Humanities and Social Sciences Award for Dr Kurt Campbell
9 Apr 2019 - 13:45
Dr Kurt Campbell (centre) and Dr Heidi Grunenbaum at the awards ceremony
Dr Kurt Campbell, Michaelis School of Fine Art, together with Heidi Grunebaum from UWC (Centre for Humanities Research), won the Creative Collections award for Best Exhibition Catalogue for their publication Athlone in Mind, at the Humanities and Social Sciences (HSS) Awards: Books, Creative Collection and Digital Contribution 2019.
The Humanities and Social Sciences (HSS) Awards serve as a crucial platform for unearthing new voices nad finding South African storeis that cast a light on us as a nation.
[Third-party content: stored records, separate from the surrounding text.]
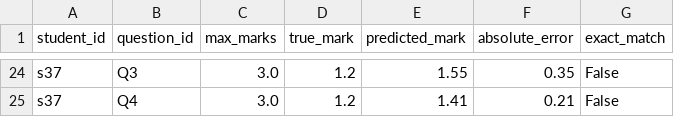
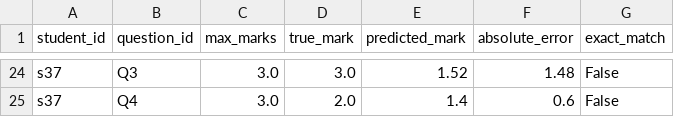
Before and after one commit to Arhanpg/Automatic-Answer-Evaluation, a CSV file: outputs/grading_performance/student_predictions_full.csv, drawn as a sheet; only a part is shown, gaps mark what is left out; the diff covers the shown part only; the diff names each change by its address in the sheet, - before the commit and + after, or states it on an @@ line.

```diff
--- a/outputs/grading_performance/student_predictions_full.csv
+++ b/outputs/grading_performance/student_predictions_full.csv
-D24 (true_mark): 1.2
+D24 (true_mark): 3.0
-E24 (predicted_mark): 1.55
+E24 (predicted_mark): 1.52
-F24 (absolute_error): 0.35
+F24 (absolute_error): 1.48
-D25 (true_mark): 1.2
+D25 (true_mark): 2.0
-E25 (predicted_mark): 1.41
+E25 (predicted_mark): 1.4
-F25 (absolute_error): 0.21
+F25 (absolute_error): 0.6
```
Also changed, not shown: 65 edited cells elsewhere in this file, outputs/from_scratch_metrics/architecture_convergence.csv, 6 other files.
The ceremony, which was held on 14 march 2019 at the renowned John Kani Theatre in Johannesburg, was a gatherine of leading HSS scholars and academics who congregated to honour and celebrate outstanding contributions to the HSS by acadmics, curators and artists based at participating South African universities.
In the keynote opening address, the Deputy Minister of Higher Education and Training, (DHET), Buti Manamela highlighted that the disciplines of the HSS are pivotal on how society is viewed, and most importantly in its transformation.
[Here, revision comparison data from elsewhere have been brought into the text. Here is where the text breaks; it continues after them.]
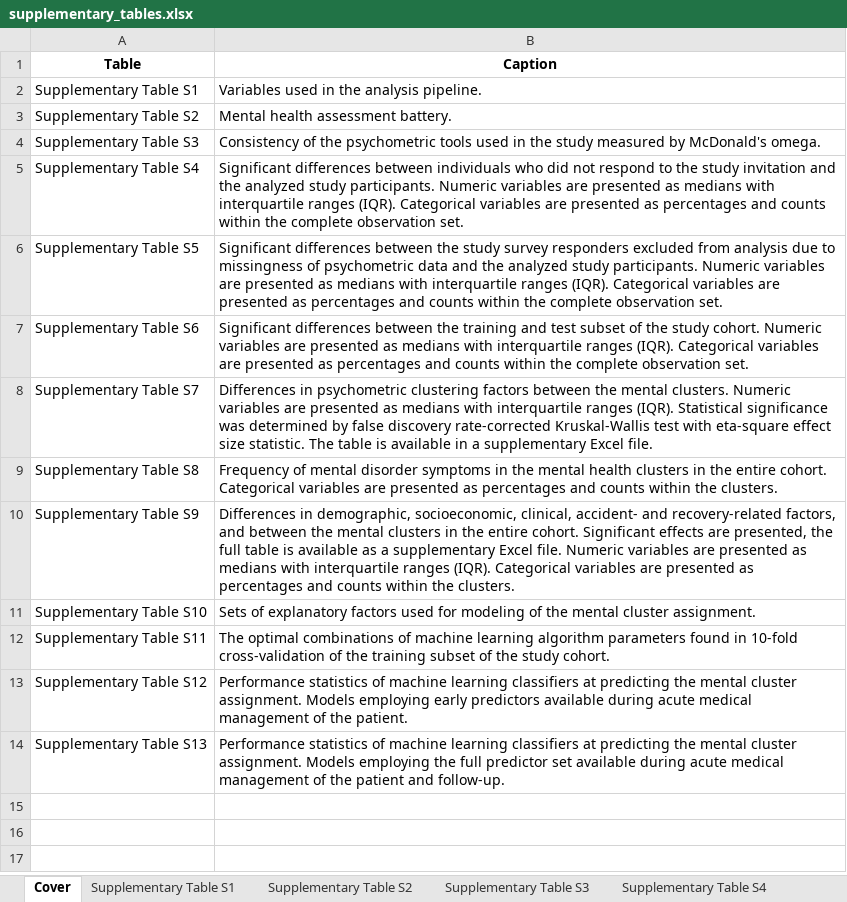
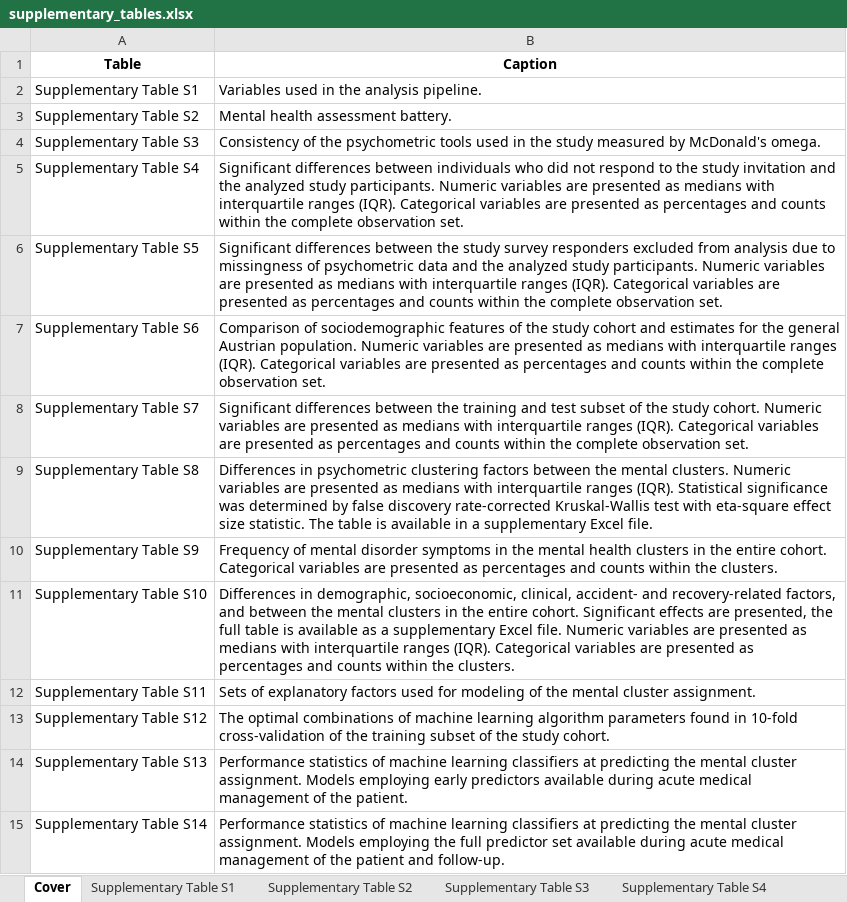
Before and after one commit to PiotrTymoszuk/mental_accident, an Excel workbook: paper/supplementary_tables.xlsx, sheet Cover, drawn as a sheet; values as stored, in another font and other column widths than the file's, no borders; the diff names each change by its address in the sheet, - before the commit and + after, or states it on an @@ line.

Commit message:
P2P reply, supplementary material
Changes in supplementary figures and tables required by the reviewer's comments

```diff
--- a/paper/supplementary_tables.xlsx (sheet Cover)
+++ b/paper/supplementary_tables.xlsx (sheet Cover)
-B7 (Caption): Significant differences between the training and test subset of the study cohort. Numeric variables…
+B7 (Caption): Comparison of sociodemographic features of the study cohort and estimates for the general Austrian population. Numeric variables…
-B8 (Caption): Differences in psychometric clustering factors between the mental clusters. Numeric variables are presented as medians with interquartile ranges (IQR). Statistical significance was determined by false discovery rate-corrected Kruskal-Wallis test with eta-square effect size statistic. The table is available in a supplementary Excel file.
+B8 (Caption): Significant differences between the training and test subset of the study cohort. Numeric variables are presented as medians with interquartile ranges (IQR). Categorical variables are presented as percentages and counts within the complete observation set.
-B9 (Caption): Frequency of mental disorder symptoms in the mental health clusters in the entire cohort. Categorical variables are presented as percentages and counts within the clusters.
+B9 (Caption): Differences in psychometric clustering factors between the mental clusters. Numeric variables are presented as medians with interquartile ranges (IQR). Statistical significance was determined by false discovery rate-corrected Kruskal-Wallis test with eta-square effect size statistic. The table is available in a supplementary Excel file.
-B10 (Caption): Differences in demographic, socioeconomic, clinical, accident- and recovery-related factors, and between the mental clusters in the entire cohort. Significant effects are presented, the full table is available as a supplementary Excel file. Numeric variables are presented as medians with interquartile ranges (IQR). Categorical variables…
+B10 (Caption): Frequency of mental disorder symptoms in the mental health clusters in the entire cohort. Categorical variables…
-B11 (Caption): Sets of explanatory factors used for modeling of the mental cluster assignment.
+B11 (Caption): Differences in demographic, socioeconomic, clinical, accident- and recovery-related factors, and between the mental clusters in the entire cohort. Significant effects are presented, the full table is available as a supplementary Excel file. Numeric variables are presented as medians with interquartile ranges (IQR). Categorical variables are presented as percentages and counts within the clusters.
-B12 (Caption): The optimal combinations of machine learning algorithm parameters found in 10-fold cross-validation of the training subset of the study cohort.
+B12 (Caption): Sets of explanatory factors used for modeling of the mental cluster assignment.
-B13 (Caption): Performance statistics of machine learning classifiers at predicting the mental cluster assignment. Models employing early predictors available during acute medical management of the patient.
+B13 (Caption): The optimal combinations of machine learning algorithm parameters found in 10-fold cross-validation of the training subset of the study cohort.
-B14 (Caption): …Models employing the full predictor set available during acute medical management of the patient and follow-up.
+B14 (Caption): …Models employing early predictors available during acute medical management of the patient.
+row 15: Supplementary Table S14 | Performance statistics of machine learning classifiers at predicting the mental cluster assignment. Models employing the full predictor set available during acute medical management of the patient and follow-up.
```
Also changed, not shown: sheet Supplementary Table S8, sheet Supplementary Table S7, sheet Supplementary Table S9, sheet Supplementary Table S10, sheet Supplementary Table S13, sheet Supplementary Table S12, 3 more sheets, other sheet tabs, paper/tables.xlsx, 32 other files.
Technology systems in the exhibition: The exhibition 'Athlone in Mind’ featured the most advanced complementary technologies available today. It deployed a number of i-beacon transmitters, able to circulate the website and catalogue created for this exhibition to all who are in possession of a smartphone. I-beacons are small battery-powered sensor devices that wirelessly communicate and transmit data to apps on mobile devices using Bluetooth technology. The mobile device is triggered to display content: video, voice, images and music emanating from the exhibition and the events that support the conference. Thus viewers at the Castle will be able to immerse themselves in a self-service multimedia experience that is relevant to what they are looking at and to access information that they are able to store well beyond the three-day event.
Crucially, the i-beacon transmitters will be placed at sites in Athlone, Langa and Gugulethu in the form of downloadable scholarly and creative work. In this sense, the beacons offer a digital bridge to the exhibition and the proceedings the conference enables. This is the first occasion where this technology has been deployed in such an intellectually apposite way, literally bringing the exhibition and conference proceedings to the door of the very place the exhibition takes as the object of study.
Other bespoke technological features created for this exhibition include augmented reality applications, allowing selected video clips of the artists talking about their creative processes to appear on smartphones when positioned near certain images in the exhibition catalogue. This, in effect, allows for a constant walking tour of the exhibition that is navigated by paging through the catalogue. This is known as non-marker tracking, and creates an intimate experience between the viewer and the catalogue images.
Campbell commented that his work with Heidi Grunebaum from UCT displayed a great example of inter-university collaboration with colleagues in the field.
Faculty of Humanities
University of Cape Town
Private Bag X3